Date movies make a return -- ''Switch,'' ''Sleeping With the Enemy,'' and ''Truth or Dare'' are some of the films our columnist thinks make the mark

Let me be the first single woman to thank Hollywood for bringing back the date movie. Everyone’s talking about the return of the modern romance. But as a dating expert — who was once taken to see Women on the Verge of a Nervous Breakdown on a blind date — I’d like to offer my humble but clinical analysis of the genre’s revival.

The studios claim there is a method to their madness: The enormous successes of Ghost (which grossed over $200 million) and Pretty Woman (over $178 million) have reaffirmed the box office power of, respectively, the bittersweet love story and the Cinderella fairy tale. But I think there’s a simpler reason: Dating — real dating, ’50s-style dating — is back. Blind dates have resurfaced as a primary mode of courtship, and a Wednesday-night phone call is again a procedural requirement before a Saturday rendezvous. Young, single movie executives are green-lighting projects perfect for romantic evenings.

But be warned: A date movie today isn’t what you might think. Sometimes the perfect catalyst for an evening of love and laughter is not as blatantly sentimental as a revival of Zeffirelli’s Romeo and Juliet. Here’s an insider’s guide to some of the best playing right now — and some of the choices may surprise you.
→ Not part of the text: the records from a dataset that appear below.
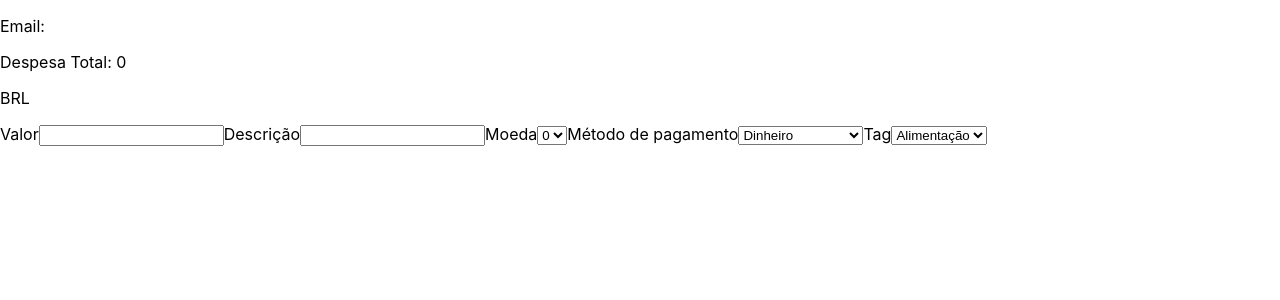
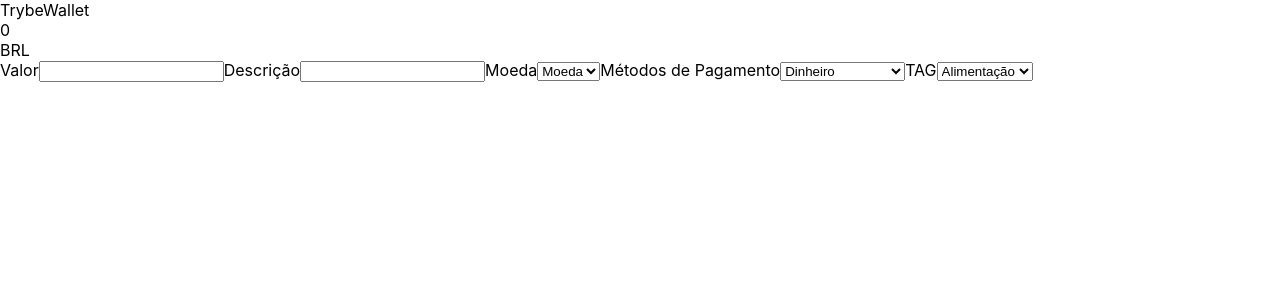
Before and after one commit to cae07/sd-013-a-project-trybewallet, a React (Create React App) app: page /carteira in a window 1280 px wide. Shown: the top 300 px of the page. Built offline with nearby package versions, Linux system fonts and the light colour scheme.

Commit message:
requisitos 5 e 6

```diff
--- a/src/actions/index.js
+++ b/src/actions/index.js
@@ -1,16 +1,18 @@
 export const EMAIL_LOGIN = 'EMAIL_LOGIN';
-/* export const LOADING_TYPE = 'LOADING_TYPE';
+export const LOADING_TYPE = 'LOADING_TYPE';
 export const SUCCESS_TYPE = 'SUCCESS_TYPE';
-export const ERROR_TYPE = 'ERROR_TYPE'; */
+export const ERROR_TYPE = 'ERROR_TYPE';
+const URL = 'https://economia.awesomeapi.com.br/json/all';
 
 export const emailLogin = (payload) => ({
   type: EMAIL_LOGIN,
   payload,
 });
 
-/* export const loadingAction = () => ({
+export const loadingAction = () => ({
   type: LOADING_TYPE,
 });
+
 export const successAction = (payload) => ({
   type: SUCCESS_TYPE,
   payload,
@@ -29,4 +31,4 @@ export const fetchName = () => async (dispatch) => {
   } catch (error) {
     return dispatch(errorAction(error.message));
   }
-}; */
+};
--- /dev/null
+++ b/src/components/SelectCoin.js
@@ -0,0 +1,22 @@
+import React, { Component } from 'react';
+import Proptypes from 'prop-types';
+
+class SelectCoin extends Component {
+  render() {
+    const { onChange } = this.props;
+    return (
+      <label htmlFor="coin">
+        Moeda
+        <select onChange={ onChange } required="required" id="coin">
+          <option name="Moeda">Moeda</option>
+        </select>
+      </label>
+    );
+  }
+}
+
+SelectCoin.propTypes = {
+  onChange: Proptypes.func,
+}.isrequired;
+
+export default SelectCoin;
--- /dev/null
+++ b/src/components/SelectPay.js
@@ -0,0 +1,24 @@
+import React, { Component } from 'react';
+import Proptypes from 'prop-types';
+
+class SelectPay extends Component {
+  render() {
+    const { onChange } = this.props;
+    return (
+      <label htmlFor="pay">
+        Métodos de Pagamento
+        <select onChange={ onChange } required="required" id="pay">
+          <option name="Dinheiro">Dinheiro</option>
+          <option name="Credito">Cartão de crédito</option>
+          <option name="Debito">Cartão de débito</option>
+        </select>
+      </label>
+    );
+  }
+}
+
+SelectPay.propTypes = {
+  onChange: Proptypes.func,
+}.isrequired;
+
+export default SelectPay;
--- /dev/null
+++ b/src/components/SelectTag.js
@@ -0,0 +1,26 @@
+import React, { Component } from 'react';
+import Proptypes from 'prop-types';
+
+class SelectTag extends Component {
+  render() {
+    const { onChange } = this.props;
+    return (
+      <label htmlFor="tag">
+        TAG
+        <select onChange={ onChange } required="required" id="tag">
+          <option name="Alimentação">Alimentação</option>
+          <option name="Lazer">Lazer</option>
+          <option name="Trabalho">Trabalho</option>
+          <option name="Transporte">Transporte</option>
+          <option name="Saúde">Saúde</option>
+        </select>
+      </label>
+    );
+  }
+}
+
+SelectTag.propTypes = {
+  onChange: Proptypes.func,
+}.isrequired;
+
+export default SelectTag;
--- a/src/pages/Wallet.js
+++ b/src/pages/Wallet.js
@@ -1,16 +1,52 @@
 import React from 'react';
-import Header from '../components/Header';
-import Form from '../components/Form';
+import { connect } from 'react-redux';
+import PropTypes from 'prop-types';
+import Input from '../components/Input';
+import SelectCoin from '../components/SelectCoin';
+import SelectPay from '../components/SelectPay';
+import SelectTag from '../components/SelectTag';
 
 class Wallet extends React.Component {
   render() {
+    const { user } = this.props;
+    const { email } = user;
     return (
-      <section>
-        <Header />
-        <Form />
-      </section>
+      <div>
+        <header data-testid="email-field">
+          <span>
+            { email }
+          </span>
+          <span>
+            TrybeWallet
+          </span>
+        </header>
+        <div data-testid="total-field">
+          0
+        </div>
+        <div data-testid="header-currency-field">
+          BRL
+        </div>
+        <form>
+          <Input
+            label="Valor"
+          />
+          <Input
+            label="Descrição"
+          />
+          <SelectCoin />
+          <SelectPay />
+          <SelectTag />
+        </form>
+      </div>
     );
   }
 }
 
-export default Wallet;
+const mapStateToProps = (state) => ({
+  user: state.user,
+});
+Wallet.propTypes = {
+  user: PropTypes.objectOf(PropTypes.string).isRequired,
+};
+
+export default connect(mapStateToProps)(Wallet);
```
Also changed, not shown: src/components/Select.js (deleted).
Ellen Barkin and Jimmy Smits are no Katharine Hepburn and Spencer Tracy, but this is the kind of quirky, cross-gender love story that could fuel some passionate battles between the sexes. Why do you think they made Woman of the Year in the first place?

Sleeping With the Enemy
It might be hard for some women (myself, for one) to watch Julia Roberts because they still haven’t gotten over how great she looked with Richard Gere at the polo grounds. But heart-stopping lion-and-mouse chase scenes always lead to some ”accidental” clinches.

Defending Your Life
Look at it this way: If ethereal beauty Meryl Streep can fall in love with neurotic-but-lovable Everyman Albert Brooks, there’s certainly hope for the two of you.

Opting for a historical romance about George Sand and Frédéric Chopin is a savvy move when you’re trying to prove you’re much more than just another ’90s philistine — or cause your date intellectual palpitations.

Another classy choice, and what better way to flaunt your grasp of Hollywood history? Intermission will be a good time to discuss the movie’s political subtext and comment on Stanley Kubrick’s professional development (not to mention the infamous bathtub rubdown of Laurence Olivier by Tony Curtis). The quixotic love scenes between Kirk Douglas and Jean Simmons don’t hurt, either.

Truth or Dare
Though this may be just a bit too much Madonna for a first date, it might provide you a golden opportunity to see just how open-minded your beloved is. Madonna’s self-portrait, combining rock-hard Bette Davis and baby-soft Marilyn Monroe, is sure to land you in a heated debate about how alluring — or intimidating — self-reliant women really are.

The Silence of the Lambs
Maybe cannibalism and violent images of serial killers don’t inspire thoughts of wine and roses. But that’s the point. This chilling tale will send you straight out of your seats and into each other’s arms. (A sure bet for a third or fourth date when the Move has yet to be made.)

Dances With Wolves
The true test of a flowering relationship. Can you sit quietly next to someone for the same amount of time it would take you to fly from New York to Key West?

Madonna: Truth or Dare
  • Movie
  • 114 minutes